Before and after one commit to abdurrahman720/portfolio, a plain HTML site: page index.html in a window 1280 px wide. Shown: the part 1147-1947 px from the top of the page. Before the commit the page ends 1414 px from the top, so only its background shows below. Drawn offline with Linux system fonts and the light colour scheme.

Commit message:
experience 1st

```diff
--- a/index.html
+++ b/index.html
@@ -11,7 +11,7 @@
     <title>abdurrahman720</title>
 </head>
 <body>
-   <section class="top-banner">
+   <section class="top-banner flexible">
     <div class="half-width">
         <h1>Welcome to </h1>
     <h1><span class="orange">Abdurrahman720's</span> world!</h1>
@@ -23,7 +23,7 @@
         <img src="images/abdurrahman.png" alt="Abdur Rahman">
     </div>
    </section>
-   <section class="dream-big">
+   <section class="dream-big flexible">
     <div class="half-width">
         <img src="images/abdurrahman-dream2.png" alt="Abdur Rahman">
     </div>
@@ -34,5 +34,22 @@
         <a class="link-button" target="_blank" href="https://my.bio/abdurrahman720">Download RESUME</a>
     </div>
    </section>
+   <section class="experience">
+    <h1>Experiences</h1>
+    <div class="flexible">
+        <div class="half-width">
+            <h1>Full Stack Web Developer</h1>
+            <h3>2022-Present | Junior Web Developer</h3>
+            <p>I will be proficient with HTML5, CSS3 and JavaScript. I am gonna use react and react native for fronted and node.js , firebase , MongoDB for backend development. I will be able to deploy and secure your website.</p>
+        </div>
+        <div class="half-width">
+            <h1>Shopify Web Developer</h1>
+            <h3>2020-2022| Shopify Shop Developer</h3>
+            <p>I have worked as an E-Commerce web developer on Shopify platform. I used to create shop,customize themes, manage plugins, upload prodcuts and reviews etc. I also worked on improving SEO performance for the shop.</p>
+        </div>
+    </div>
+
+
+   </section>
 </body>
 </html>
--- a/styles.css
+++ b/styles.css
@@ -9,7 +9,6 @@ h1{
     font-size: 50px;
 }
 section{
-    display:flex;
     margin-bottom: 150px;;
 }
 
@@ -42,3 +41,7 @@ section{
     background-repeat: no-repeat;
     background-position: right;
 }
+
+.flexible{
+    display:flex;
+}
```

▸ **PROBLEM DETAILS**
Set down an exact copy of the entries above.

▸ **EXERCISE RESULT**
Before and after one commit to abdurrahman720/portfolio, a plain HTML site: page index.html in a window 1280 px wide. Shown: the part 1147-1947 px from the top of the page. Before the commit the page ends 1414 px from the top, so only its background shows below. Drawn offline with Linux system fonts and the light colour scheme.

Commit message:
experience 1st

```diff
--- a/index.html
+++ b/index.html
@@ -11,7 +11,7 @@
     <title>abdurrahman720</title>
 </head>
 <body>
-   <section class="top-banner">
+   <section class="top-banner flexible">
     <div class="half-width">
         <h1>Welcome to </h1>
     <h1><span class="orange">Abdurrahman720's</span> world!</h1>
@@ -23,7 +23,7 @@
         <img src="images/abdurrahman.png" alt="Abdur Rahman">
     </div>
    </section>
-   <section class="dream-big">
+   <section class="dream-big flexible">
     <div class="half-width">
         <img src="images/abdurrahman-dream2.png" alt="Abdur Rahman">
     </div>
@@ -34,5 +34,22 @@
         <a class="link-button" target="_blank" href="https://my.bio/abdurrahman720">Download RESUME</a>
     </div>
    </section>
+   <section class="experience">
+    <h1>Experiences</h1>
+    <div class="flexible">
+        <div class="half-width">
+            <h1>Full Stack Web Developer</h1>
+            <h3>2022-Present | Junior Web Developer</h3>
+            <p>I will be proficient with HTML5, CSS3 and JavaScript. I am gonna use react and react native for fronted and node.js , firebase , MongoDB for backend development. I will be able to deploy and secure your website.</p>
+        </div>
+        <div class="half-width">
+            <h1>Shopify Web Developer</h1>
+            <h3>2020-2022| Shopify Shop Developer</h3>
+            <p>I have worked as an E-Commerce web developer on Shopify platform. I used to create shop,customize themes, manage plugins, upload prodcuts and reviews etc. I also worked on improving SEO performance for the shop.</p>
+        </div>
+    </div>
+
+
+   </section>
 </body>
 </html>
--- a/styles.css
+++ b/styles.css
@@ -9,7 +9,6 @@ h1{
     font-size: 50px;
 }
 section{
-    display:flex;
     margin-bottom: 150px;;
 }
 
@@ -42,3 +41,7 @@ section{
     background-repeat: no-repeat;
     background-position: right;
 }
+
+.flexible{
+    display:flex;
+}
```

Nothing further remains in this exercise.